EXERCISE OBJECTIVE >>
These records are to be written out exactly as they read, minus the pictures.

INPUT >>
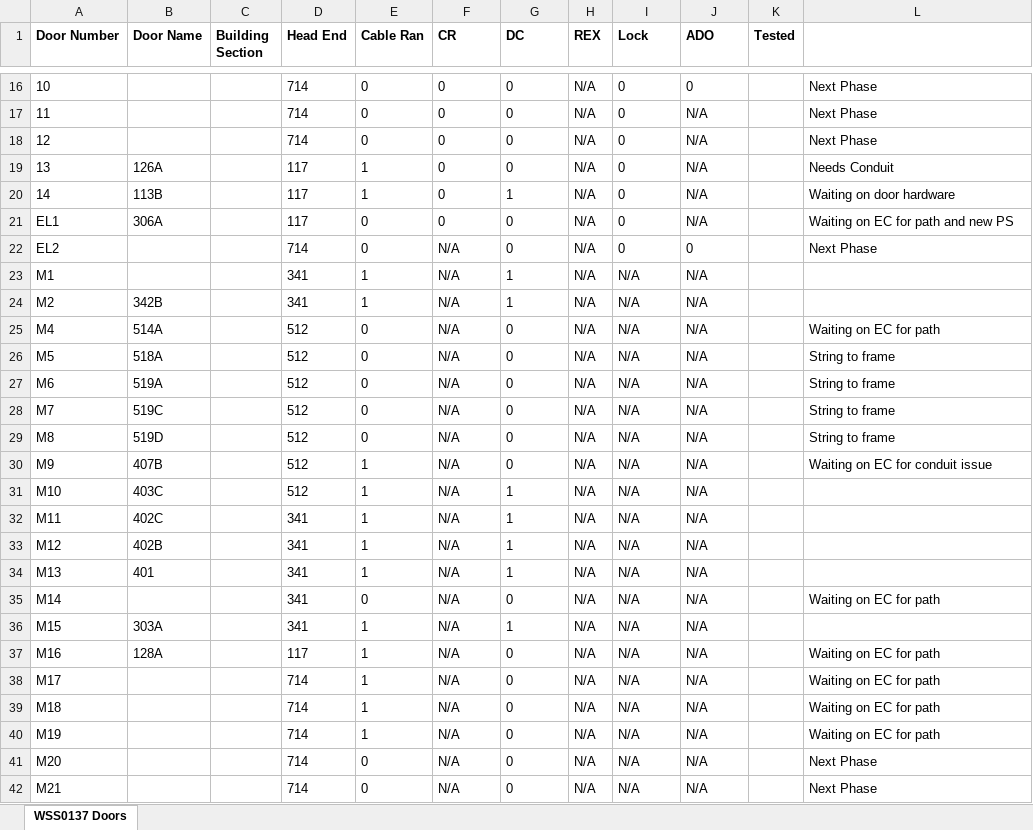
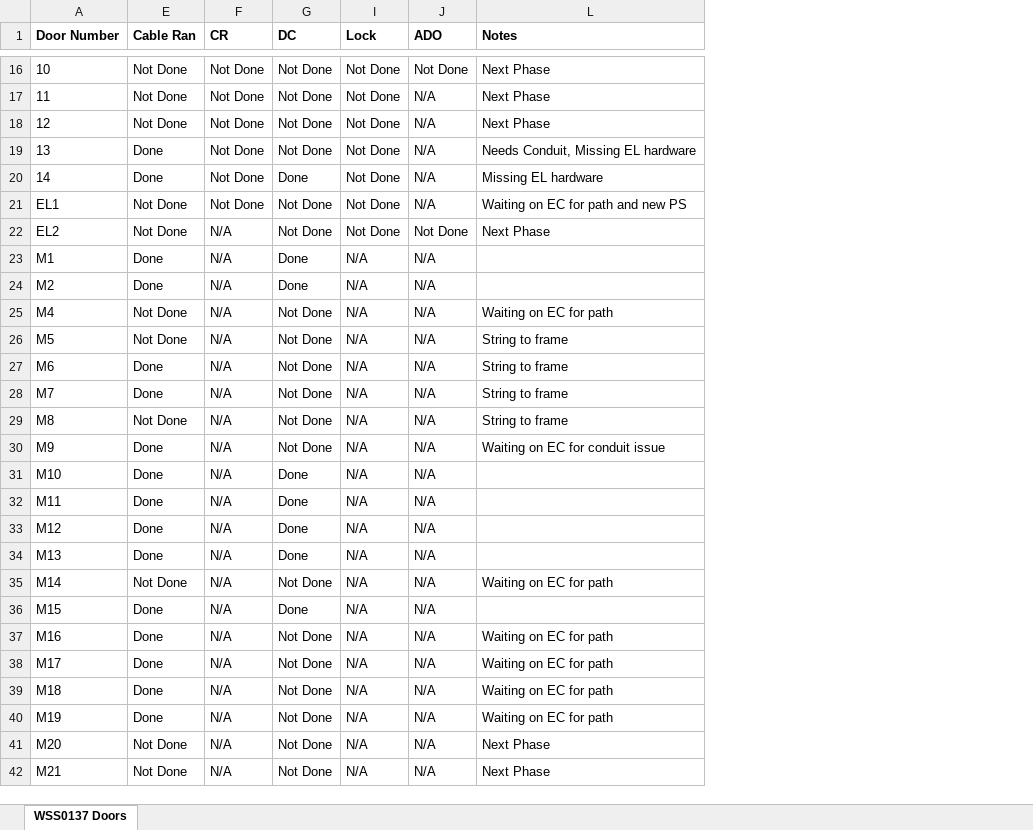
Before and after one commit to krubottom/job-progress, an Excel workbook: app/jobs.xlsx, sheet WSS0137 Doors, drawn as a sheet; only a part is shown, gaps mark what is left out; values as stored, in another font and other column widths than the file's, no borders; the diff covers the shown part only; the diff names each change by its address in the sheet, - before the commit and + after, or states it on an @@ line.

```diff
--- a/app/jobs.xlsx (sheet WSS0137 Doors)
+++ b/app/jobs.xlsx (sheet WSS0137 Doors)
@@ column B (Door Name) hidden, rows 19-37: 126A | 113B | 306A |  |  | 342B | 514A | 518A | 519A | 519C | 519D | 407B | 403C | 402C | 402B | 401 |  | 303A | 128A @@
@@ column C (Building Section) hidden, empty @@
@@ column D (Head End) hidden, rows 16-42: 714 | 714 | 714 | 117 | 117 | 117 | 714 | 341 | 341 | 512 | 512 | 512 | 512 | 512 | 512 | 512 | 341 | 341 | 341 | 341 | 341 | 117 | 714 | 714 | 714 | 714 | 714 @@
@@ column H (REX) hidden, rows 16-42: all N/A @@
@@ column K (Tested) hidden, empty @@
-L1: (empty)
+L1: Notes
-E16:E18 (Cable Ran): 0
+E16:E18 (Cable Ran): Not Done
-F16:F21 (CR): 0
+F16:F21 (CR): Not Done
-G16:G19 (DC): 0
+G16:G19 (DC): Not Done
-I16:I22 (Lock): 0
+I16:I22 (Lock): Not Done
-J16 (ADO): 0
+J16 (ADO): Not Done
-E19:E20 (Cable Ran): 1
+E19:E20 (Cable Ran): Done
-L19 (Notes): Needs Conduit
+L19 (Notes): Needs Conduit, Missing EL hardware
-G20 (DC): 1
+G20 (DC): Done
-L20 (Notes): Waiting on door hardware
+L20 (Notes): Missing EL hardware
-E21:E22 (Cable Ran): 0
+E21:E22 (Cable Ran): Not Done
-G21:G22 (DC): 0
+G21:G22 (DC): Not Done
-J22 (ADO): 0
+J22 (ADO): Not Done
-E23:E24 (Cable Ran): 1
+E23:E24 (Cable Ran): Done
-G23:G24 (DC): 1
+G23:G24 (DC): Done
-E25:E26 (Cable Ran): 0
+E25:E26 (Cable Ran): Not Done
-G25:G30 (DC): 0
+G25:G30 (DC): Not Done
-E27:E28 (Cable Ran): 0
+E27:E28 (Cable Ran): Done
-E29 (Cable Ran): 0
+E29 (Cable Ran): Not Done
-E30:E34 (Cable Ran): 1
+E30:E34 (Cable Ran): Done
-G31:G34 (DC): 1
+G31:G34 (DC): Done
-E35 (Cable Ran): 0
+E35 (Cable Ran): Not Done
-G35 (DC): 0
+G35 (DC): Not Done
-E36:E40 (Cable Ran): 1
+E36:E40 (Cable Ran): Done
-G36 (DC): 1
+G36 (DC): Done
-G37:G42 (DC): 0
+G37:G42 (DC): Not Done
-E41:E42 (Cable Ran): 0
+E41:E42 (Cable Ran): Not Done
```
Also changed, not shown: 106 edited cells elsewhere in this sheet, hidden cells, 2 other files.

REPLY >>
Before and after one commit to krubottom/job-progress, an Excel workbook: app/jobs.xlsx, sheet WSS0137 Doors, drawn as a sheet; only a part is shown, gaps mark what is left out; values as stored, in another font and other column widths than the file's, no borders; the diff covers the shown part only; the diff names each change by its address in the sheet, - before the commit and + after, or states it on an @@ line.

```diff
--- a/app/jobs.xlsx (sheet WSS0137 Doors)
+++ b/app/jobs.xlsx (sheet WSS0137 Doors)
@@ column B (Door Name) hidden, rows 19-37: 126A | 113B | 306A |  |  | 342B | 514A | 518A | 519A | 519C | 519D | 407B | 403C | 402C | 402B | 401 |  | 303A | 128A @@
@@ column C (Building Section) hidden, empty @@
@@ column D (Head End) hidden, rows 16-42: 714 | 714 | 714 | 117 | 117 | 117 | 714 | 341 | 341 | 512 | 512 | 512 | 512 | 512 | 512 | 512 | 341 | 341 | 341 | 341 | 341 | 117 | 714 | 714 | 714 | 714 | 714 @@
@@ column H (REX) hidden, rows 16-42: all N/A @@
@@ column K (Tested) hidden, empty @@
-L1: (empty)
+L1: Notes
-E16:E18 (Cable Ran): 0
+E16:E18 (Cable Ran): Not Done
-F16:F21 (CR): 0
+F16:F21 (CR): Not Done
-G16:G19 (DC): 0
+G16:G19 (DC): Not Done
-I16:I22 (Lock): 0
+I16:I22 (Lock): Not Done
-J16 (ADO): 0
+J16 (ADO): Not Done
-E19:E20 (Cable Ran): 1
+E19:E20 (Cable Ran): Done
-L19 (Notes): Needs Conduit
+L19 (Notes): Needs Conduit, Missing EL hardware
-G20 (DC): 1
+G20 (DC): Done
-L20 (Notes): Waiting on door hardware
+L20 (Notes): Missing EL hardware
-E21:E22 (Cable Ran): 0
+E21:E22 (Cable Ran): Not Done
-G21:G22 (DC): 0
+G21:G22 (DC): Not Done
-J22 (ADO): 0
+J22 (ADO): Not Done
-E23:E24 (Cable Ran): 1
+E23:E24 (Cable Ran): Done
-G23:G24 (DC): 1
+G23:G24 (DC): Done
-E25:E26 (Cable Ran): 0
+E25:E26 (Cable Ran): Not Done
-G25:G30 (DC): 0
+G25:G30 (DC): Not Done
-E27:E28 (Cable Ran): 0
+E27:E28 (Cable Ran): Done
-E29 (Cable Ran): 0
+E29 (Cable Ran): Not Done
-E30:E34 (Cable Ran): 1
+E30:E34 (Cable Ran): Done
-G31:G34 (DC): 1
+G31:G34 (DC): Done
-E35 (Cable Ran): 0
+E35 (Cable Ran): Not Done
-G35 (DC): 0
+G35 (DC): Not Done
-E36:E40 (Cable Ran): 1
+E36:E40 (Cable Ran): Done
-G36 (DC): 1
+G36 (DC): Done
-G37:G42 (DC): 0
+G37:G42 (DC): Not Done
-E41:E42 (Cable Ran): 0
+E41:E42 (Cable Ran): Not Done
```
Also changed, not shown: 106 edited cells elsewhere in this sheet, hidden cells, 2 other files.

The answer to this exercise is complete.